■ Given data

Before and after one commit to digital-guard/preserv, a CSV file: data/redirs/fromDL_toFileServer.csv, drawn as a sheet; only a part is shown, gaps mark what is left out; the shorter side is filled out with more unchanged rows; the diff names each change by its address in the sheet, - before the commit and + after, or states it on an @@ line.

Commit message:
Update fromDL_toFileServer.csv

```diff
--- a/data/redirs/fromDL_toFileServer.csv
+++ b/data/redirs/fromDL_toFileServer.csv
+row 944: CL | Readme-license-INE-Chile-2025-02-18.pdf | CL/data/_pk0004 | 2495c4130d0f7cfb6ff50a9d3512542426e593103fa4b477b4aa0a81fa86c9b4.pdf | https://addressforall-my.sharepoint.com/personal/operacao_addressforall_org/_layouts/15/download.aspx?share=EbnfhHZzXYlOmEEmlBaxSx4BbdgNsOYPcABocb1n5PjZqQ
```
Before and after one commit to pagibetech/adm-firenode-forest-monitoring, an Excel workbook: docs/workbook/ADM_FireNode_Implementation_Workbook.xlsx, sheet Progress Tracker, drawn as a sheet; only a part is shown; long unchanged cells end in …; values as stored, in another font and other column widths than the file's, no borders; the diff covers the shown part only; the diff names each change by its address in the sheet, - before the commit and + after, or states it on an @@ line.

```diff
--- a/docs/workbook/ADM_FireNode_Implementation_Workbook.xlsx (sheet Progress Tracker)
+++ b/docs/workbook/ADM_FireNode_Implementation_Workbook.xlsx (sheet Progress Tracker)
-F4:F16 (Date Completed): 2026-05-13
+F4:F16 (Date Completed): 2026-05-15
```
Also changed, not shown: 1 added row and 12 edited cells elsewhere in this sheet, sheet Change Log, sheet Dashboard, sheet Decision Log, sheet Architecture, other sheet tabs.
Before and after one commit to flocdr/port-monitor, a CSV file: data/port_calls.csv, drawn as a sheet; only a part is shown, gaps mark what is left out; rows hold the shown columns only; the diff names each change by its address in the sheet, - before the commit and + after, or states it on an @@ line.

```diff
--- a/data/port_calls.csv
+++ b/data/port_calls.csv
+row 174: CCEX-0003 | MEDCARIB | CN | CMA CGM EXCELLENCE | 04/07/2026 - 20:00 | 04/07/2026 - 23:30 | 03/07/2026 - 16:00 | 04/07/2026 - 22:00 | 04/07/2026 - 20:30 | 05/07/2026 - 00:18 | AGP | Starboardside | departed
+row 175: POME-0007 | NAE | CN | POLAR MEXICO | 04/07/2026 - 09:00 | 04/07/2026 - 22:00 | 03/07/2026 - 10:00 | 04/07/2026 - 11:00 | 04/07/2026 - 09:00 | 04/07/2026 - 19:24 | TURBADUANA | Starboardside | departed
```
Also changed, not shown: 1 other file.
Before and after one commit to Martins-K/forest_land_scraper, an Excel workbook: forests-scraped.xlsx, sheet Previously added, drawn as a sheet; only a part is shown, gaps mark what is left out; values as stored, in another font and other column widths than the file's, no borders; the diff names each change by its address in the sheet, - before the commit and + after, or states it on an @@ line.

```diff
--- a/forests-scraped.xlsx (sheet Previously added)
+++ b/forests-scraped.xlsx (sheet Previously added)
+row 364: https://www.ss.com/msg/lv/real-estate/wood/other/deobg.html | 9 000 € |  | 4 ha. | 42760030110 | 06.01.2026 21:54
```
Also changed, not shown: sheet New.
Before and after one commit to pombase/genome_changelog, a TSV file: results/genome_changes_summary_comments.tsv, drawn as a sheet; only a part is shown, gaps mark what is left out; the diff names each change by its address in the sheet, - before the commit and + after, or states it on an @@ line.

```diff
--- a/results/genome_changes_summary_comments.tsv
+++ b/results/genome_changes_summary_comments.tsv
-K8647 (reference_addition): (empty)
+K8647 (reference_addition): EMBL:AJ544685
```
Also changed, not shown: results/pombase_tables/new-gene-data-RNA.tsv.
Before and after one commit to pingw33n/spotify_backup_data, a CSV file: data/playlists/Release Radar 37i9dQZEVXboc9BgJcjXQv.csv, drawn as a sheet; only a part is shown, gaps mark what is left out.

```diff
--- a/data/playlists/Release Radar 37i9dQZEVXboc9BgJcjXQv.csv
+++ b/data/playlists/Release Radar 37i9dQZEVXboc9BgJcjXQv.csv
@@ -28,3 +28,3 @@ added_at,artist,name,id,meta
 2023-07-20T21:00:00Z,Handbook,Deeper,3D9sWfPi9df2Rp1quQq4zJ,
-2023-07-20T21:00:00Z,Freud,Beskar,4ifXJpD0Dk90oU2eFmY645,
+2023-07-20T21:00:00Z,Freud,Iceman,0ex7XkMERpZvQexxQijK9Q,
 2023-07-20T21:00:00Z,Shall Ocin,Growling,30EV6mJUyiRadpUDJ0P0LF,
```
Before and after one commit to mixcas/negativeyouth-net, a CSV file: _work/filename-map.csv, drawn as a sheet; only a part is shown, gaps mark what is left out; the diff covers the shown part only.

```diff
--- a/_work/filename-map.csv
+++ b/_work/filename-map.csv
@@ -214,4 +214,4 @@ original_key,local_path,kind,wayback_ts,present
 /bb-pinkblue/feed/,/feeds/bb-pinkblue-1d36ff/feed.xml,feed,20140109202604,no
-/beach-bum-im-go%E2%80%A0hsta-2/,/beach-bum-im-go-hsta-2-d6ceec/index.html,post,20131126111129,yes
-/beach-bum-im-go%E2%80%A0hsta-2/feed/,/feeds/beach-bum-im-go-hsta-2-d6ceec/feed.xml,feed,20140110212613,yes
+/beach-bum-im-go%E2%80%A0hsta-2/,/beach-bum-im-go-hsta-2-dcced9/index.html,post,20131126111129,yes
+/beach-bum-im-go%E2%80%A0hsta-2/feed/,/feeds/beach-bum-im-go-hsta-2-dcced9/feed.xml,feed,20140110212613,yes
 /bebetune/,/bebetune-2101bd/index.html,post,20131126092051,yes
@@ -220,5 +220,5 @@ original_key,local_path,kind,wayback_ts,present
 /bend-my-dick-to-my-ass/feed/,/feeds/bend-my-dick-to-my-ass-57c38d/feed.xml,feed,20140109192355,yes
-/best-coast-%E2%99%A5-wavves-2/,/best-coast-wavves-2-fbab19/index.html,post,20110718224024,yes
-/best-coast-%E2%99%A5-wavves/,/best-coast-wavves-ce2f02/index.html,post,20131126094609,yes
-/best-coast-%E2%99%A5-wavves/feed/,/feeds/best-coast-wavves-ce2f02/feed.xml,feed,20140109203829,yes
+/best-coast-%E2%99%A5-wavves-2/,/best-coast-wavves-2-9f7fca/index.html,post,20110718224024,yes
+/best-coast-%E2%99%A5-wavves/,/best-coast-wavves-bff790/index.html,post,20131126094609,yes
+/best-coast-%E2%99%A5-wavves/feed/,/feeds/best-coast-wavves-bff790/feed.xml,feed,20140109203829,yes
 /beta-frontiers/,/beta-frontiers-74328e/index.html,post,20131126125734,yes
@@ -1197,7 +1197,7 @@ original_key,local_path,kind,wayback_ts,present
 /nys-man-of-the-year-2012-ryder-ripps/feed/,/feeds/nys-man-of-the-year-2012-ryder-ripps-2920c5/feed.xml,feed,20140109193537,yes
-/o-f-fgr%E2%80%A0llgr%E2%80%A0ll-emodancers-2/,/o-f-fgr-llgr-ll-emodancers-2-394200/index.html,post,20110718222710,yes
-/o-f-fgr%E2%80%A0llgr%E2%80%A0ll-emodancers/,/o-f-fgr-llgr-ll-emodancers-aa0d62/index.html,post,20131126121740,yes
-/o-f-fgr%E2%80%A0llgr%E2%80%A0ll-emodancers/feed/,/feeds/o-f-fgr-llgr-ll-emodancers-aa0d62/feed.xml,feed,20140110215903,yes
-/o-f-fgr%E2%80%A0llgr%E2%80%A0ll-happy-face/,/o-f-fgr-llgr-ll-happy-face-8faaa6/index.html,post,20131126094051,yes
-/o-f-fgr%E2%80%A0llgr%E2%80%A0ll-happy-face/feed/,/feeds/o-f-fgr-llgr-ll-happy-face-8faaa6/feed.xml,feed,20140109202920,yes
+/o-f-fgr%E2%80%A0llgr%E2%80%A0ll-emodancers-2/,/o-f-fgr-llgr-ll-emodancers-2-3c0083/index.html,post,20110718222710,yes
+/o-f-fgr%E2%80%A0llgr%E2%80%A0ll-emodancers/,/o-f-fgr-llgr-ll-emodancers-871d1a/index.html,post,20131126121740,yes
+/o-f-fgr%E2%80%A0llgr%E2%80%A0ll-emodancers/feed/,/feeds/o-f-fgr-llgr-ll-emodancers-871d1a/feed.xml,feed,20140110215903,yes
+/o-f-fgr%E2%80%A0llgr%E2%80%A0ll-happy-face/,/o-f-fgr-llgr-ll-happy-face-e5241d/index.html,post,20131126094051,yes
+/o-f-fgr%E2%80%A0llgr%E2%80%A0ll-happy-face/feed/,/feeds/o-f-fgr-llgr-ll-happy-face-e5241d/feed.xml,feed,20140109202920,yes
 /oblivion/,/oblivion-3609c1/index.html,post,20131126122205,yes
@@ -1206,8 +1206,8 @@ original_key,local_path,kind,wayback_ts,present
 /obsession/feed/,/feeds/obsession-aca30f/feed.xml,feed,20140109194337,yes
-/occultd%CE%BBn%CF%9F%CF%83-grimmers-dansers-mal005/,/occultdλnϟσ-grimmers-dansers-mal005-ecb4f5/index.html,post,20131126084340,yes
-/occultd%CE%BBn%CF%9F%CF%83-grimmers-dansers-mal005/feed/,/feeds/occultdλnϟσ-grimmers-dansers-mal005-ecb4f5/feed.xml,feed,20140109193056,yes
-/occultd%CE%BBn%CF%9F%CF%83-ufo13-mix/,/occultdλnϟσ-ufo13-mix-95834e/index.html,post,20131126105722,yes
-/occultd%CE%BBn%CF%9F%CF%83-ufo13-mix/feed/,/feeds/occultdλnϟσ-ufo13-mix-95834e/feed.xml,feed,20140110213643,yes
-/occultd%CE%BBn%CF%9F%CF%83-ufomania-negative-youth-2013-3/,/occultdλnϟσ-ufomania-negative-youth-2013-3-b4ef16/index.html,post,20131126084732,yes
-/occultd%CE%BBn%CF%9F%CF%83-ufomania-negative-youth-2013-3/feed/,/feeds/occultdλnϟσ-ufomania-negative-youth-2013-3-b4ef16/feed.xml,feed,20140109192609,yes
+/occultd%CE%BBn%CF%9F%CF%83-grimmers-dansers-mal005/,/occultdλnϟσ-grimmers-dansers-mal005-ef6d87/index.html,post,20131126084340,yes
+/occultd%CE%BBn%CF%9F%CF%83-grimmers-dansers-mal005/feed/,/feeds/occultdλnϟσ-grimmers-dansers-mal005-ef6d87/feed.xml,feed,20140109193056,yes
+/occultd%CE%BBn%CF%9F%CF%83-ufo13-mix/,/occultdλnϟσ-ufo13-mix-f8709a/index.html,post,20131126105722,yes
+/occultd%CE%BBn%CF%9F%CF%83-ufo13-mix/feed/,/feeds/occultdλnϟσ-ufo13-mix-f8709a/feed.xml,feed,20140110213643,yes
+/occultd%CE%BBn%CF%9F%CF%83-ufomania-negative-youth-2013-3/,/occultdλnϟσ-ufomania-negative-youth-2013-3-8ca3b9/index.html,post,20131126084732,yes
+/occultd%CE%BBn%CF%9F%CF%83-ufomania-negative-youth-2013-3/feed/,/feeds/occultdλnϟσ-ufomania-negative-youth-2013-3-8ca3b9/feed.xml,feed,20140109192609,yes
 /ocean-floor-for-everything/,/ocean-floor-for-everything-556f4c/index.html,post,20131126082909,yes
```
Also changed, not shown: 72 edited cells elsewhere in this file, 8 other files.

■ Exercise
Copy from the entries only those lines that hold the word "filename".

■ Exercise answer
Before and after one commit to mixcas/negativeyouth-net, a CSV file: _work/filename-map.csv, drawn as a sheet; only a part is shown, gaps mark what is left out; the diff covers the shown part only.
--- a/_work/filename-map.csv
+++ b/_work/filename-map.csv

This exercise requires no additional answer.